Two hundred years ago, Percy Bysshe Shelley made a tour of Europe with his lover and future wife Mary Wollstonecraft Godwin and her step-sister Claire Clairmont, who was pregnant with Lord Byron’s child. Their sojourn in the Alps quickly become notorious for two reasons: one night in June, the group challenged each other to write the scariest horror story, and the first seeds of the novel Frankenstein were sown. And the following month, on 23 July 1816 Shelley caused a scandal by publicly declaring himself an atheist when signing the visitors’ book at the Hôtel de Londres in Chamonix. The offending page from that hotel visitors’ book has just resurfaced in the Wren Library as part of a new bequest.
The visitors’ book was ruled with several columns, allotted to date, name, place of birth, and the starting-point and destination of the visitor’s journey. Shelley entered his name on 23 July 1816, born in Sussex and travelling from London ‘à l’Enfer’ – to Hell. In the space for comments, where an earlier visitor has commented on the divine majesty of the Alps, Shelley writes, in Greek, ‘eimi philanthropos, demokratikos, atheos te’: ‘I am a lover of mankind, a democrat and an atheist’. A later visitor wrote beneath this a verse from the Psalms: ‘The fool hath said in his heart, There is no God’.
Shelley’s public declaration of atheism in this book quickly became infamous, and many came to the hotel in order to inspect the book. Underneath Shelley’s name is written ‘Mad. M. W. G.’ – Madame Mary Wollstonecraft Godwin, the future Mary Shelley – and a further name, now crossed out, was Claire Clairmont. It was very likely to have been Byron who underlined Shelley’s name along with ‘the fool’ in the Greek text, in order to vent his frustration at Shelley’s outrage, and who crossed out Claire Clairmont’s name. A later visitor cut this page out of the visitors’ book, and it found its way into the collection of Richard Monckton Milnes, the remarkable Victorian MP and bibliophile whose library was recently bequeathed to Trinity College by his grand-daughter Mary, Duchess of Roxburghe. Several very rare Shelley editions are included in the bequest, and this page had been pasted inside the front cover of his epic poem The Revolt of Islam.
Before they arrived at the the hotel in Chamonix, Shelley had taken Mary Godwin and Claire Clairmont to visit Lord Byron at the Villa Diodati by Lake Geneva, where he was staying with his personal physician, John William Polidori. On one night in June 1816, Byron challenged each member of the group to write a ghost story. Polidori’s efforts were later expanded into The Vampyre, the first vampire novel, and Mary Godwin’s story was published in 1818 as Frankenstein; or, The Modern Prometheus. This page shows the first appearance of Frankenstein’s monster, in the Alps.
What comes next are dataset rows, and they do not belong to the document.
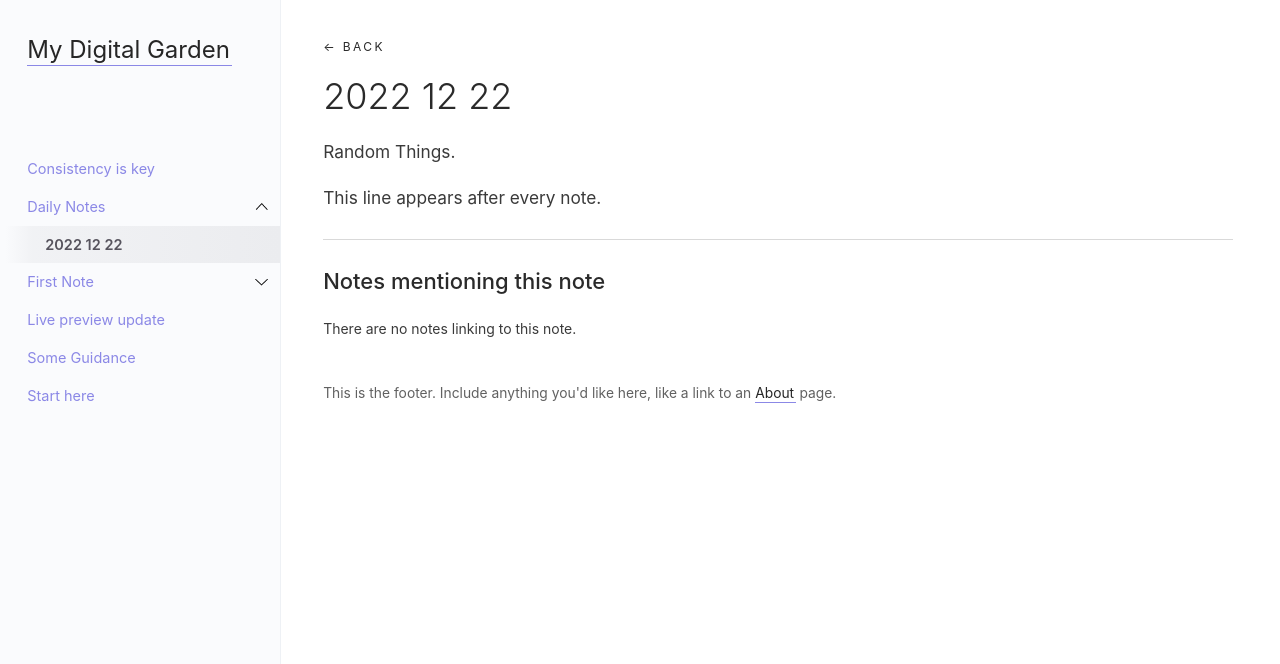
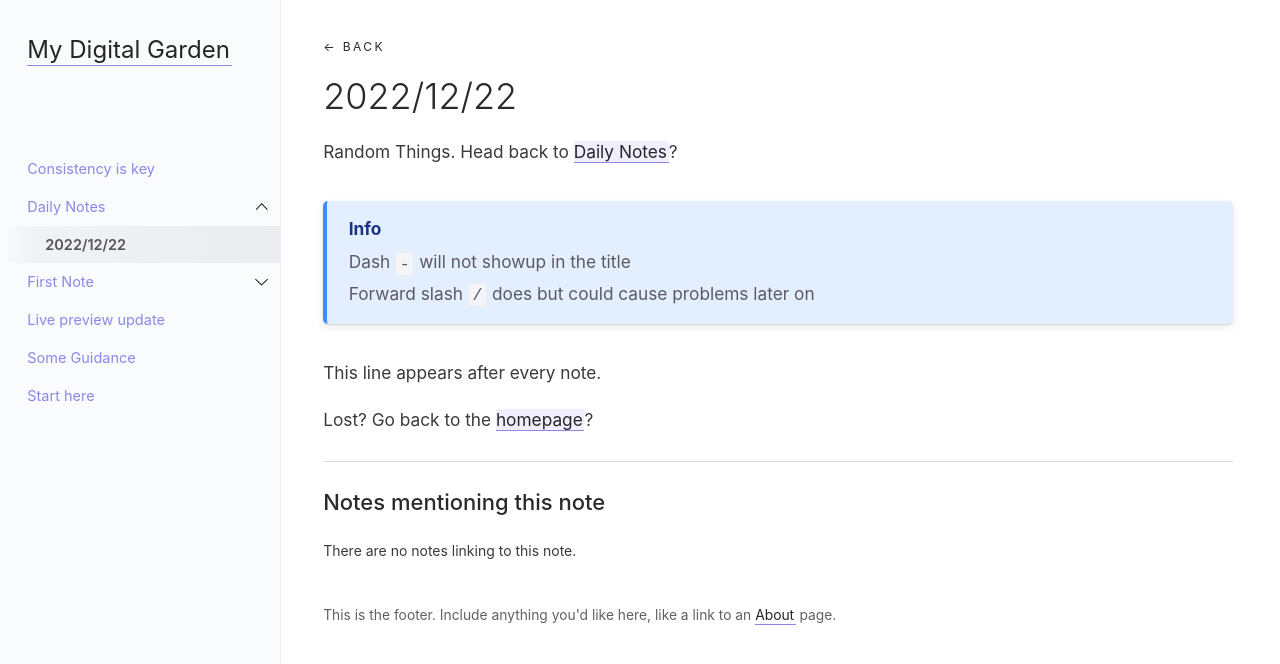
Before and after one commit to andyw-0612/andyw-0612.github.io, a Jekyll site: the page built from _notes/daily-notes/2022-12-22.md, in a window 1280 px wide. Shown: the top 664 px of the page. Built offline with Jekyll 4.4.1, drawn with Linux system fonts in a browser that asks for light colours.

Commit message:
fixed drop down arrow displacement on mobile and updated notes

```diff
--- a/_layouts/note.html
+++ b/_layouts/note.html
@@ -35,6 +35,7 @@
       {% endif %}
 
       <p>This line appears after every note.</p>
+      <p>Lost? Go back to the <a class="internal-link" href="{{ site.baseurl }}/">homepage</a>? </p>
     </content>
 
     <side style="font-size: 0.9em">
--- a/_notes/daily-notes/2022-12-22.md
+++ b/_notes/daily-notes/2022-12-22.md
@@ -1,4 +1,11 @@
 ---
+title: 2022/12/22
 has_parent: Daily Notes
 ---
 Random Things.
+Head back to [[Daily Notes]]?
+
+> [!Info]
+> Dash `-` will not showup in the title
+>
+> Forward slash `/` does but could cause problems later on
--- a/_sass/_nav.scss
+++ b/_sass/_nav.scss
@@ -90,6 +90,26 @@
     padding-right: 30px;
 }
 
+/* Misc
+   ========================================================================== */
+
+.current-page{
+    font-weight: 600;
+    background-image: linear-gradient(-90deg, #ebecef 0%, rgba(235, 236, 239, 0.6) 90%, $side-nav-background 100%);
+}
+.drop-down-img{
+    /* 1.5em to align with the height of the side-nav-feed as its line height is 1.5
+    then add 16px to account for both top and bottom padding */
+    max-height: calc(1.5em + 16px);
+    max-width: calc(1.5em + 16px);
+    padding: 0.79em 0.81em 0.79em 0.81em;
+    box-sizing: border-box;
+    cursor: pointer;
+    position: absolute;
+    right: 0;
+    top: 0;
+}
+
 /* Mobile Display
    ========================================================================== */
 
@@ -97,7 +117,7 @@
  * 1. The hamburger menu item is initially not displayed until the screen width gets small enough
  */
 
-#hamburger-menu{
+ #hamburger-menu{
     display: none;
 }
 @media (max-width: 810px) {
@@ -171,23 +191,3 @@
         display: block !important;
     }
 }
-
-/* Misc
-   ========================================================================== */
-
-.current-page{
-    font-weight: 600;
-    background-image: linear-gradient(-90deg, #ebecef 0%, rgba(235, 236, 239, 0.6) 90%, $side-nav-background 100%);
-}
-.drop-down-img{
-    /* 1.5em to align with the height of the side-nav-feed as its line height is 1.5
-    then add 16px to account for both top and bottom padding */
-    max-height: calc(1.5em + 16px);
-    max-width: calc(1.5em + 16px);
-    padding: 0.79em 0.81em 0.79em 0.81em;
-    box-sizing: border-box;
-    cursor: pointer;
-    position: absolute;
-    right: 0;
-    top: 0;
-}
```
Also changed, not shown: _notes/Some Guidance.md (+12 -2 lines).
Shelley returned to England in the autumn of 1816. The following year he began work on an epic poem inspired by his observations of the French Revolution. First published as Laon and Cythna, the work became better known in its revised version as The Revolt of Islam, and is a highly sophisticated parable of revolutionary idealism. Shelley drafted much of the text on a boat on the Thames near Marlow in Buckinghamshire. Trinity College Library houses one page from the neat copy which Shelley prepared for his printer, showing part of Canto IX. It forms part of a substantial collection of autographs, the Cullum Collection. Laon and Cythna was quickly withdrawn after publication, amid fears of prosecution for blasphemy, and was reissued with a new title and many altered lines in 1817.